    The female GP I am registered under now, she might have taken a bit of time to find out about PBC but she seems a bit of a flapper to me. When I asked her about one of the blood results last July, she looked and then said it was nothing to worry about but didn't offer much in the way of an explanation. At least though she is the first GP I have seen who asked me to in on registering 2yrs ago and devised a plan that we could follow whilst things are going so well. I think after being on urso for 4yrs and looking, my results on a graph would make a wavy line so I expect currently it is known when there are slight ups and downs. I have noticed this myself.

    I do think if you have any worries then jot down and ask. Then a GP can give you a reason why this or that need not be a concern. I try to remember that every patient who goes through the surgery doors is different. Some expect something, others aren't readily so. I think this depends on how you are as a person too. I try to have my own views on PBC and remember that not everything is attributed to having PBC now. It's more than likely going to be down to PBC if it is classed as a sympton you can have of PBC (ie itching is one, dry eyes are another as can be indigestion and also heartburn).

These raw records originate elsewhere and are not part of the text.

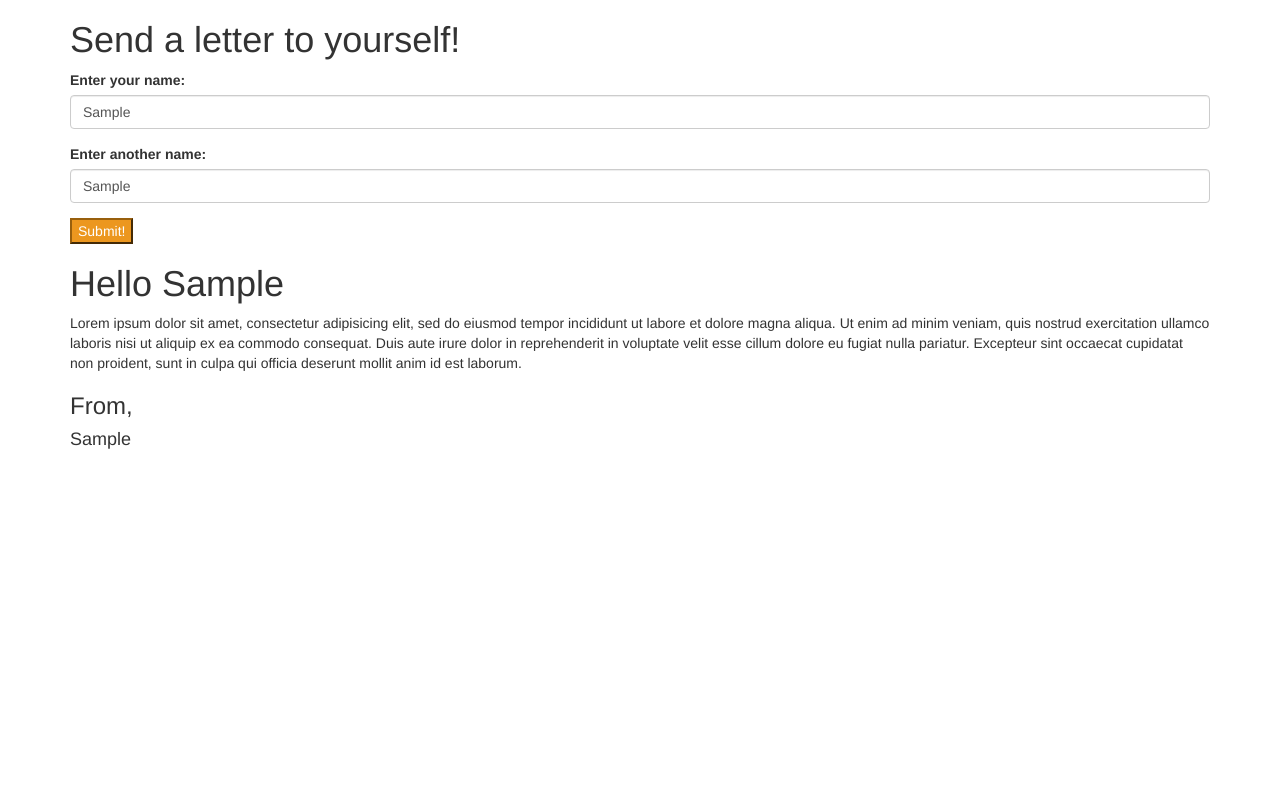
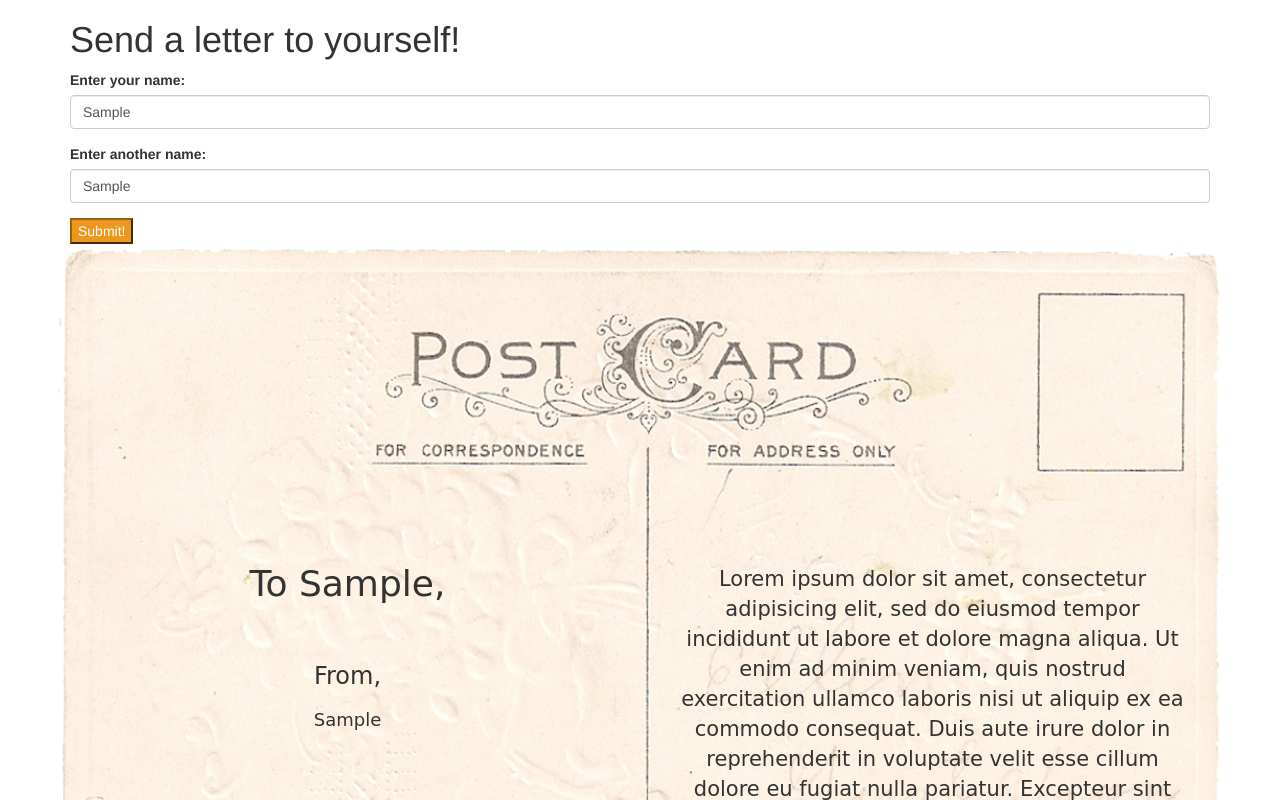
Before and after one commit to DLopez6877/form-letter, a plain HTML site: page index.html in a window 1280 px wide. Both pictures are taken after typing "Sample", "Sample" into the empty fields and a click on the button "Submit!". Shown: the top 800 px of the page. Drawn offline with Linux system fonts and the light colour scheme.

Commit message:
add css styling, add 2 columns of 6, add background, add id left, change content in #left

```diff
--- a/css/styles.css
+++ b/css/styles.css
@@ -1,3 +1,34 @@
 #story {
   display: none;
+  background-image: url("../img/postcard.png");
+  background-size: cover;
+  background-repeat: no-repeat;
+  height: 710px;
 }
+.col-md-6 p {
+  text-align: center;
+  margin: 20px;
+  margin-top: 320px;
+  font-size: 1.5em;
+  font-family: cursive;
+}
+
+#left h1 {
+  text-align: center;
+  margin: 20px;
+  margin-top: 320px;
+  font-family: cursive;
+}
+
+#left h3 {
+  text-align: center;
+  margin: 20px;
+  margin-top: 60px;
+  font-family: cursive;
+}
+
+#left h4 {
+  text-align: center;
+  margin: 20px;
+  font-family: cursive;
+}
--- a/index.html
+++ b/index.html
@@ -23,11 +23,15 @@
           <button type="submit" name="btn" class="btn-warning">Submit!</button>
         </form>
       </div>
-      <div id="story">
-        <h1>Hello <span class="person1"></span></h1>
-        <p>Lorem ipsum dolor sit amet, consectetur adipisicing elit, sed do eiusmod tempor incididunt ut labore et dolore magna aliqua. Ut enim ad minim veniam, quis nostrud exercitation ullamco laboris nisi ut aliquip ex ea commodo consequat. Duis aute irure dolor in reprehenderit in voluptate velit esse cillum dolore eu fugiat nulla pariatur. Excepteur sint occaecat cupidatat non proident, sunt in culpa qui officia deserunt mollit anim id est laborum.</p>
-        <h3>From,</h3>
-        <h4><span class="person2"></span></h4>
+      <div id="story" class="row">
+        <div id="left" class="col-md-6">
+          <h1>To <span class="person1"></span>,</h1>
+          <h3>From,</h3>
+          <h4><span class="person2"></span></h4>
+        </div>
+        <div class="col-md-6">
+          <p>Lorem ipsum dolor sit amet, consectetur adipisicing elit, sed do eiusmod tempor incididunt ut labore et dolore magna aliqua. Ut enim ad minim veniam, quis nostrud exercitation ullamco laboris nisi ut aliquip ex ea commodo consequat. Duis aute irure dolor in reprehenderit in voluptate velit esse cillum dolore eu fugiat nulla pariatur. Excepteur sint occaecat cupidatat non proident, sunt in culpa qui officia deserunt mollit anim id est laborum.</p>
+        </div>
       </div>
     </div>
   </body>
```
Also changed, not shown: img/postcard.png (added).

    I think the main concern of having PBC is that majority of us can get on to live a pretty much normal life as I consider myself to do so, whereas others do tend to be floored with fatigue at times. I think fatigue is a definite sympton of PBC that can be something that can be disbelievedby a lot of people. I even had my own brother say to me a couple years ago when I happen to say I was tired (not fatigue - I did have this in 2010 but it vanished at some point during 2011), 'Everyone gets tired at times'. It was a true statement but I just said to him I get tired a lot later afternoon, it is due to not being able to have a full and good nights sleep a lot due to itching at night. It then rolls over onto the day so I often feel more tired than the normal person.

    If you can book your GP appointment online, then see if you can choose a GP you feel most confident with. I know at the surgery I am with although I have been seeing this female GP for the PBC at times (med review usually), any of the other GPs tend to look through blood results, etc when they come in. If booking online, you can then say that the other GP was the earliest appointment.

    Good Luck and hope you will post back after you have been

  • I am sorry but the GP comment about empty nest syndrome made me laugh out loud, how can any GP be so crass. It is difficult when your GP knows nothing about PBC and sadly there are some that are too arrogant to bother finding out. My GP is very good, if a little over cautious when prescribing medication for other conditions, some related to PBC some not, or on the odd occasion I need antibiotics. She did at least do her homework and was very interested as in her words "you are the only patient we have registered with PBC" and this is a very busy inner city GP surgery. It also helps if the hospital consultants know their stuff, again I have been lucky as gastro diagnosed my PBC and continue to taken a keen interest when I have yearly check up for Gastro problems even though I am under a liver specialist at another London hospital, where I have 6 monthly checks currently. So hang on in there and yes if needs be find another GP who understands the condition. Good luck

  • Your answer amused me, I look back with a wry smile, there was a lot in the papers about it at the time and I fitted most of the markers but as I have never been blessed with children it was indeed crass.


  • Fasting bloods can be ordered if a previously taken cholesterol test was elevated. It can also be ordered if a previously taken glucose test was elevated.

You may also like...